The IDA-financed Community School Support Project was launched in 2003 to help reform the defunct public school system. The first step was to encourage communities to take back the management of schools, aided by a one-time government grant. The second was to transform the government’s role from being a provider to a facilitator of education. Both steps were designed to increase the demand for and supply of education in tandem. Efforts to upgrade the quality and relevance of the curriculum were supported by efforts to improve the capacity of government agencies tasked with facilitating the system. Community-based organizations were at the heart of the transition at the local level, while the overall effort was integrated seamlessly into Nepal’s Education for All Project (2004–09) and a sectorwide approach (SWAp) that harmonized donor support for education.
Net primary enrollment rose from 84 percent in 2003 to 92 percent in 2008. Gender parity improved from 83 percent to 98 percent during the same period. More than 8,600 schools transferred to community management. At the current rate, the goal is on track for achieving community management of all public schools by 2015.
- Communities invested in their own schools. Significant local resources were unlocked, with every rupee of government grants leveraging 1.5 rupees in community counterpart.
- Simple, fair financing was established. Introduction of per capita (child) financing made resource allocation more transparent and equitable.
- Decentralization of teacher hiring has spurred accountability. Freezing the number of government-appointed teaching slots and Introduction of salary grants has allowed communities to recruit teachers locally and hold them accountable for classroom performance. The numbers of government and community teachers are now comparable.
- Learning materials expanded. Purchasing textbooks through the market rather than directly from a state-owned publisher has proved to be a more efficient supply mechanism.
In June 2003, IDA provided a US$5 million Learning and Innovation Credit to support the Community School Support Project. The project was then mainstreamed into the Education for All (EFA) program when it was launched in July 2004. IDA contributed a US$50 million credit toward the cost of financing EFA. IDA provided an additional US$60 million grant to Education for All in December 2007.

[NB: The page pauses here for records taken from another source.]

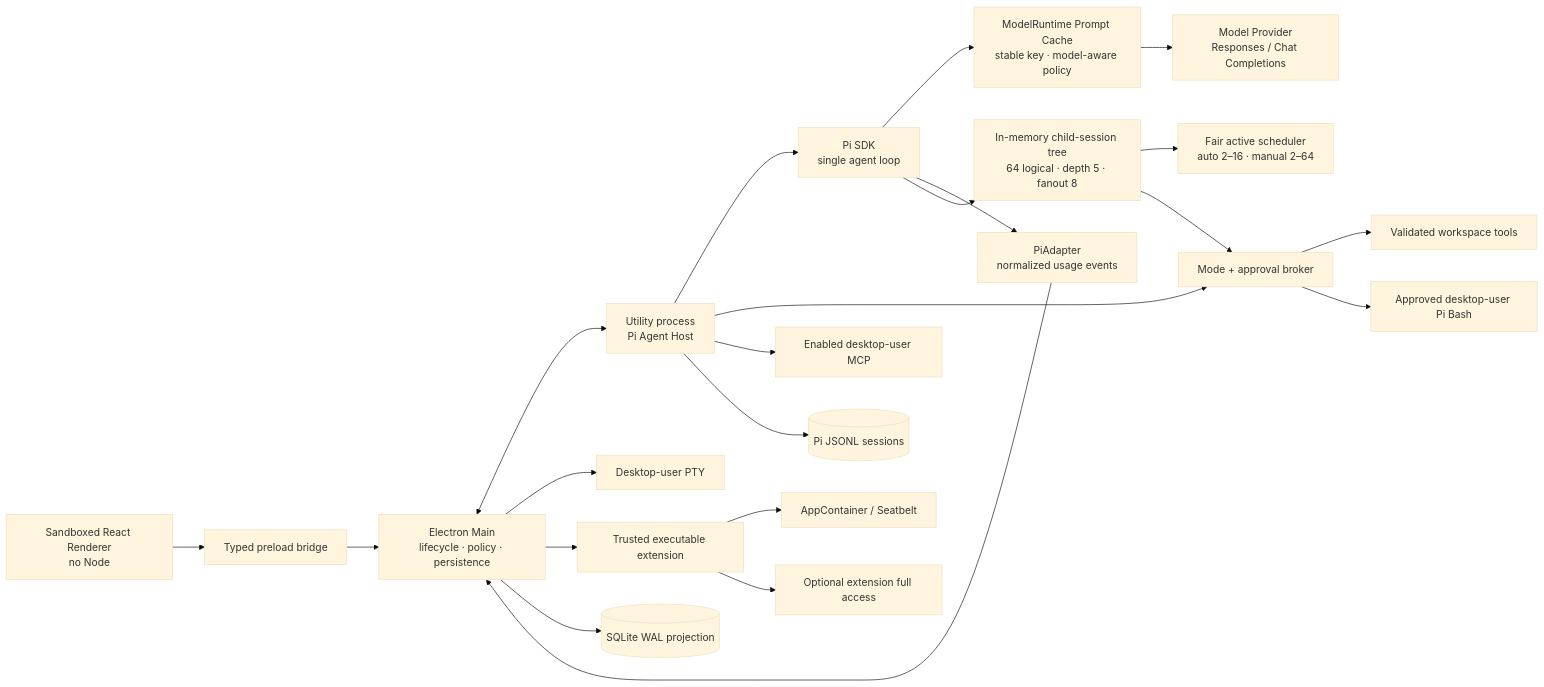
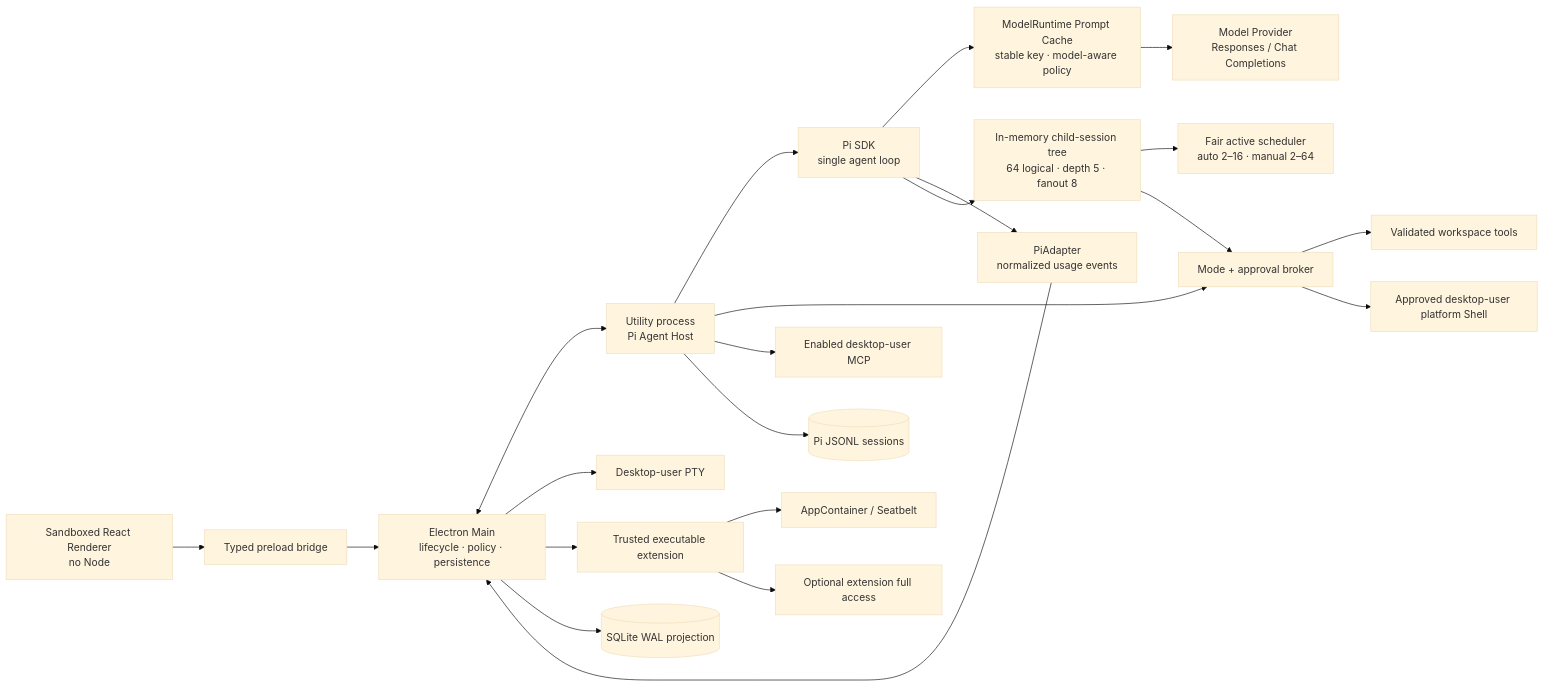
One commit to EurekaRaider/Artemis changed the diagram in docs/architecture.md. Above: the diagram before and after it, drawn with Mermaid (base theme). The commit also changed 45 other files, not shown here.

````diff
--- a/docs/architecture.md
+++ b/docs/architecture.md
@@ -5,24 +5,24 @@
 ```mermaid
 flowchart LR
   R["Sandboxed React Renderer<br/>no Node"] --> P["Typed preload bridge"]
   P --> M["Electron Main<br/>lifecycle · policy · persistence"]
   M <--> A["Utility process<br/>Pi Agent Host"]
   A --> PI["Pi SDK<br/>single agent loop"]
   PI --> PC["ModelRuntime Prompt Cache<br/>stable key · model-aware policy"]
   PC --> MP["Model Provider<br/>Responses / Chat Completions"]
   PI --> PA["PiAdapter<br/>normalized usage events"]
   PA --> M
   PI --> C["In-memory child-session tree<br/>64 logical · depth 5 · fanout 8"]
   C --> Q["Fair active scheduler<br/>auto 2–16 · manual 2–64"]
   A --> B["Mode + approval broker"]
   C --> B
   B --> W["Validated workspace tools"]
-  B --> H["Approved desktop-user Pi Bash"]
+  B --> H["Approved desktop-user platform Shell"]
   A --> X["Enabled desktop-user MCP"]
   M --> T["Desktop-user PTY"]
   M --> E["Trusted executable extension"]
   E --> S["AppContainer / Seatbelt"]
   E --> F["Optional extension full access"]
   M --> D[("SQLite WAL projection")]
   A --> J[("Pi JSONL sessions")]
 ```
````
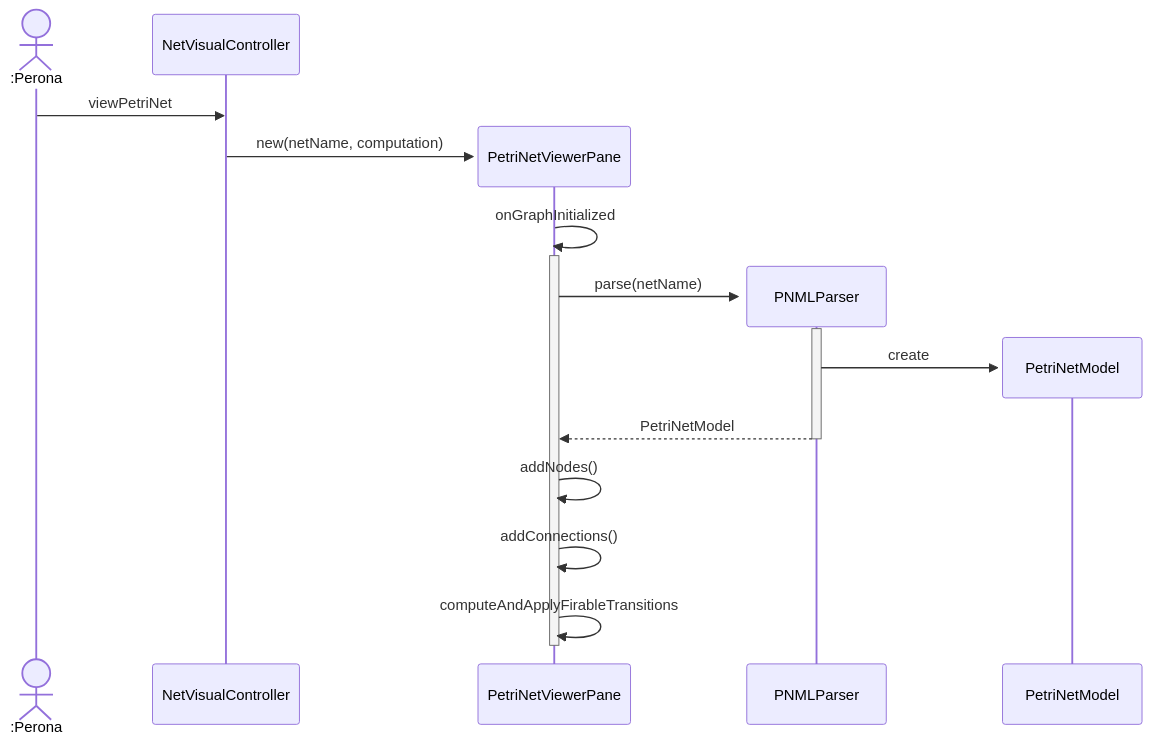
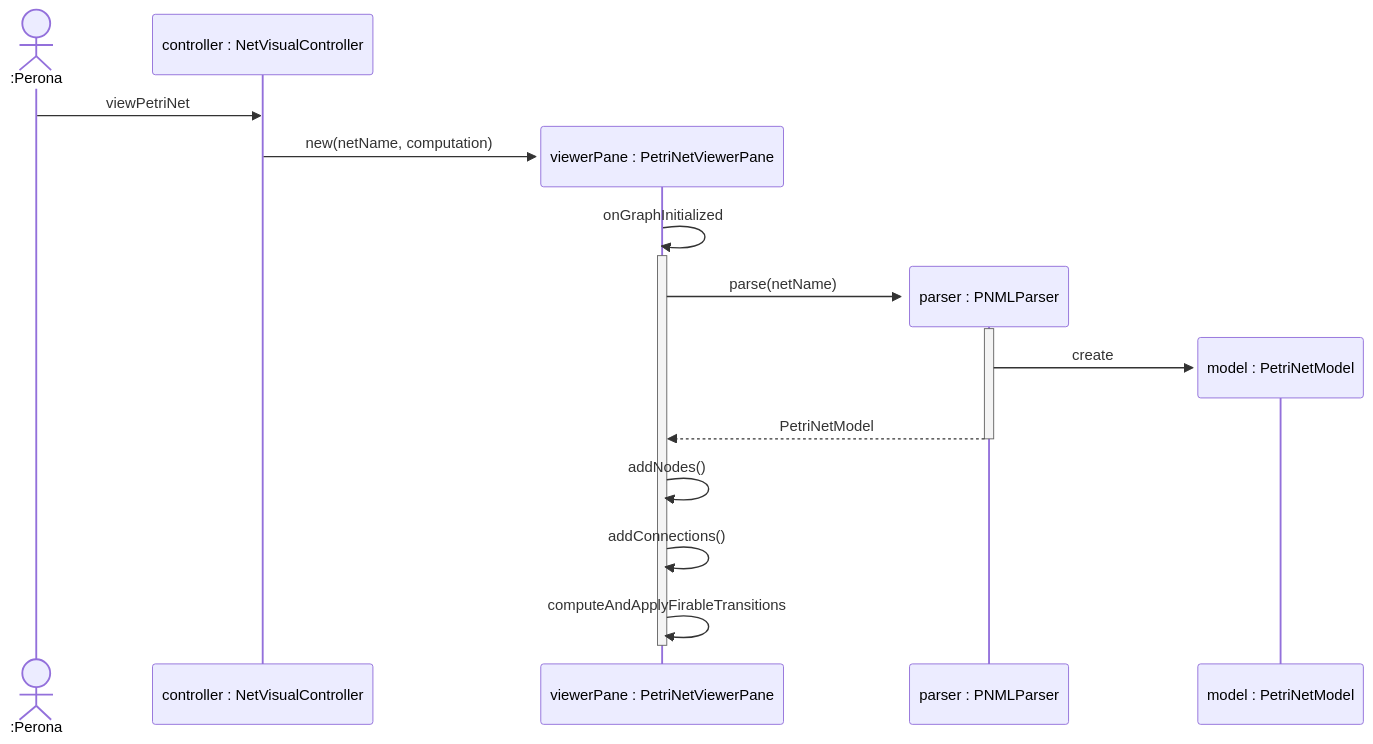
The diagram in docs/petri-net/sequence diagram/sequence_init_viewer_pane.mmd (alessio-vivaldelli/PetriHub), drawn with Mermaid before and after one commit. The commit also changed 7 other files, not shown here.

Commit message:
refactor sequence diagrams to improve participant naming for clarity and consistency

```diff
--- a/docs/petri-net/sequence diagram/sequence_init_viewer_pane.mmd
+++ b/docs/petri-net/sequence diagram/sequence_init_viewer_pane.mmd
@@ -1,20 +1,20 @@
 sequenceDiagram
     actor Persona as :Perona
-    participant Controller as NetVisualController
+    participant Controller as controller : NetVisualController
 
 
     Persona->>Controller:viewPetriNet
-    create participant Pane as PetriNetViewerPane
+    create participant Pane as viewerPane : PetriNetViewerPane
     Controller->>Pane: new(netName, computation)
     Pane->>+Pane: onGraphInitialized
-    create participant Parser as PNMLParser
+    create participant Parser as parser : PNMLParser
     Pane->>+Parser: parse(netName)
-    create participant Model as PetriNetModel
+    create participant Model as model : PetriNetModel
     Parser->>Model: create
 
     Parser-->>-Pane: PetriNetModel
     Pane->>Pane: addNodes()
     Pane->>Pane: addConnections()
 
     Pane->>Pane: computeAndApplyFirableTransitions
     deactivate Pane
```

Nepal's education sector has highly harmonized donor assistance. Nine donors and government have pooled funds to implement a sectorwide approach that covers both recurrent and capital expenditures. Donor harmonization began with the implementation of the five-year Basic and Primary Education Program II in 1999, when the World Bank Group, Denmark, the European Commission (EC), Finland and Norway pooled resources into a “basket” to help the government implement a primary education subsector development program. Building on that, a sectorwide approach was adopted for the follow-on Education for All Program (2004–10). Initial funding came from a few donors, including Denmark, the United Kingdom’s Department for International Development (DfID), Finland, Norway and the World Bank Group. Other donors offered parallel financing: the Japan International Cooperation Agency, UNESCO and the World Food Program. The Asian Development Bank (ADB), the Australian Agency for International Development (AusAid), the EC and the United Nations Children’s Fund (UNICEF) later joined. To implement Education for All, donors committed US$241 million, with IDA providing US$110 million, DfID US$35 million, ADB US$30 million, Denmark US$28 million, the EC US$27 million, Norway US$23 million, Finland US$14 million and UNICEF US$1 million.
Support has been requested for the School Sector Reform Program, which is designed to extend reform coverage throughout the educational system, providing universal schooling through Grade 8 while upgrading quality.